* What needs to be done: Across the records below, count the lines that contain "foundNumber" and write down only the count.

* Task input:
====
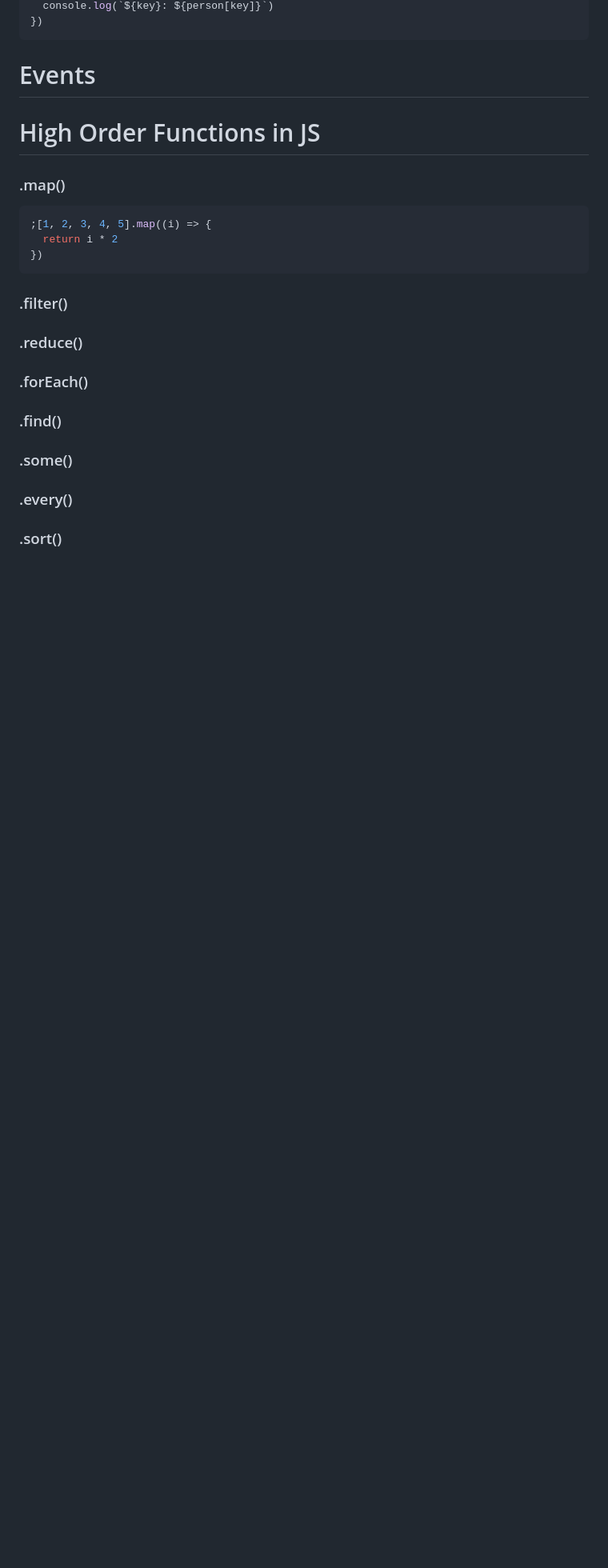
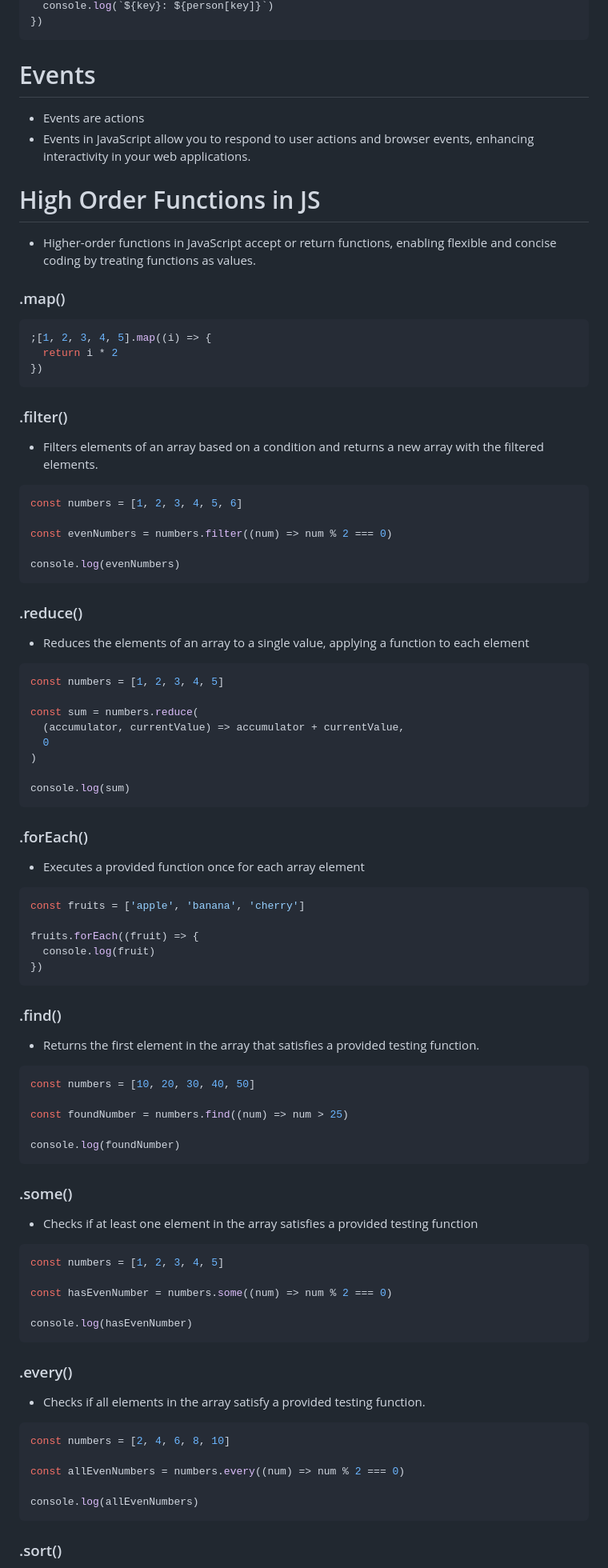
Before and after one commit to DennisRono/intro-to-js, a Markdown page: README.md, the part around one of its changes. Shown at 80% size. GitHub-like rendering; blank space fills up the shorter version.

Commit message:
more edits on high order functions and events

````diff
--- a/README.md
+++ b/README.md
@@ -514,7 +514,12 @@ Object.keys(person).forEach(function (key) {
 
 # Events
 
+- Events are actions
+- Events in JavaScript allow you to respond to user actions and browser events, enhancing interactivity in your web applications.
+
 # High Order Functions in JS
+
+- Higher-order functions in JavaScript accept or return functions, enabling flexible and concise coding by treating functions as values.
 
 ### .map()
 
@@ -526,15 +531,78 @@ Object.keys(person).forEach(function (key) {
 
 ### .filter()
 
+- Filters elements of an array based on a condition and returns a new array with the filtered elements.
+
+```javascript
+const numbers = [1, 2, 3, 4, 5, 6]
+
+const evenNumbers = numbers.filter((num) => num % 2 === 0)
+
+console.log(evenNumbers)
+```
+
 ### .reduce()
+
+- Reduces the elements of an array to a single value, applying a function to each element
+
+```javascript
+const numbers = [1, 2, 3, 4, 5]
+
+const sum = numbers.reduce(
+  (accumulator, currentValue) => accumulator + currentValue,
+  0
+)
+
+console.log(sum)
+```
 
 ### .forEach()
 
+- Executes a provided function once for each array element
+
+```javascript
+const fruits = ['apple', 'banana', 'cherry']
+
+fruits.forEach((fruit) => {
+  console.log(fruit)
+})
+```
+
 ### .find()
+
+- Returns the first element in the array that satisfies a provided testing function.
+
+```javascript
+const numbers = [10, 20, 30, 40, 50]
+
+const foundNumber = numbers.find((num) => num > 25)
+
+console.log(foundNumber)
+```
 
 ### .some()
 
+- Checks if at least one element in the array satisfies a provided testing function
+
+```javascript
+const numbers = [1, 2, 3, 4, 5]
+
+const hasEvenNumber = numbers.some((num) => num % 2 === 0)
+
+console.log(hasEvenNumber)
+```
+
 ### .every()
+
+- Checks if all elements in the array satisfy a provided testing function.
+
+```javascript
+const numbers = [2, 4, 6, 8, 10]
+
+const allEvenNumbers = numbers.every((num) => num % 2 === 0)
+
+console.log(allEvenNumbers)
+```
 
 ### .sort()
 
````
Also changed, not shown: other parts of README.md (+33 -0 lines).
====
* Written response: 2